Last year, 27 percent of QR code users in the U.S., U.K., Germany and France accessed a QR code present in a magazine. The next-most-popular venues for QR code use were posters, packages and mail.
Amendola said QR code use by a given company is likely determined by what industry that company operates in and not the size of its consumer base.
A business like Best Buy, for example, might use QR codes on in-store product displays to direct customers to websites that have more information on a given item, Amendola said.
“It’s very common to be in Best Buy or another big-box retail environment and to see QR codes on product labels,” he said. “It allows consumers to go online and instantly access more information on those products.”
At its simplest, Amendola said, a QR code could redirect customers to a video that shows the product in action, or a website that contains reviews of the product.

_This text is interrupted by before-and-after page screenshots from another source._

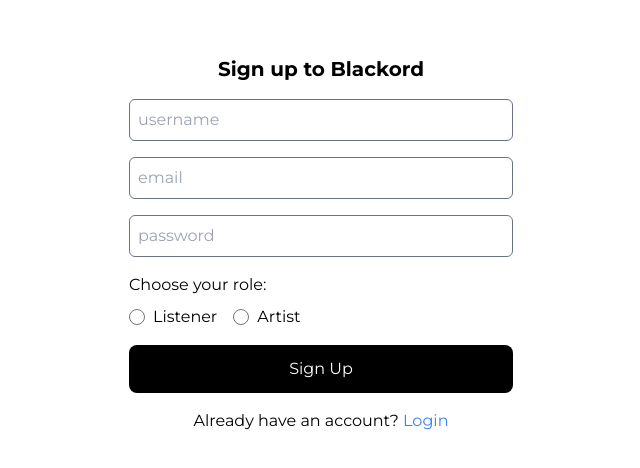
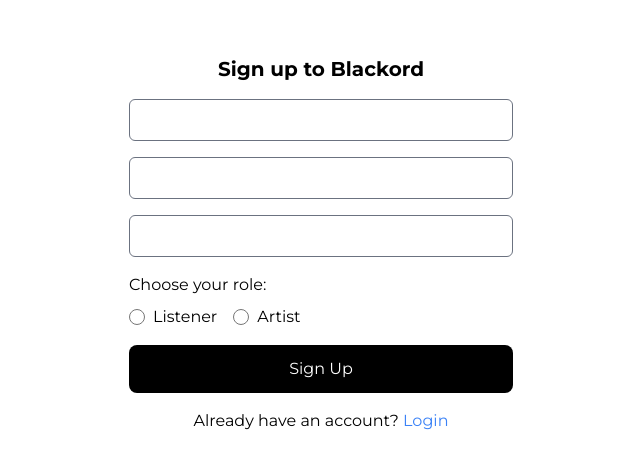
Before and after one commit to rach-syahputra/blackord-lite-frontend, a React (Vite) app: page /auth/register in a window 1280 px wide. Shown: the part 148-616 px from the top of the page, without its empty margins (319-959 px from the left). Built offline with nearby package versions, Linux system fonts and the light colour scheme.

Commit message:
add placeholder props to Input component

```diff
--- a/src/components/Input.jsx
+++ b/src/components/Input.jsx
@@ -1,11 +1,11 @@
 import PropTypes from 'prop-types'
 
-const Input = ({ type, name, onChange }) => {
+const Input = ({ type, name, placeholder, onChange }) => {
   return (
     <input
       type={type}
       name={name}
-      placeholder={name}
+      placeholder={placeholder}
       onChange={onChange}
       className='box-border rounded-md border border-gray-500 p-2 focus:outline-gray-600'
     />
@@ -15,6 +15,7 @@
 Input.propTypes = {
   type: PropTypes.string.isRequired,
   name: PropTypes.string.isRequired,
+  placeholder: PropTypes.string.isRequired,
   onChange: PropTypes.func
 }
 
```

Amendola recounted recently walking into a bookstore in Mystic that advertised on shop windows that it was “QR code-friendly.”
“They had QR codes linking to video interviews with the author on a lot of their products,” which he said enabled the bookstore “to engage their customers with killer video content.”
The biggest mistake when integrating QR codes into a marketing campaign is for a company to redirect consumers back to its website homepage, Amendola said.
“The number one reason why QR codes fail is they embed a simple Web address,” he said. “People don’t want to navigate a standard website on their mobile device.”
The first step, he said, “is you really have to understand what it is you want that customer to do. Is it a video I’m driving them to? Is it a mobile version of a website? Or is it a campaign landing page?”
Amendola said there are a number of websites that allow companies to generate QR codes, and that firms such as Pitney Bowes provide platforms that allow users to track QR code use by consumers.
The basic platform offered by Pitney Bowes starts at $8.99 a month, he said.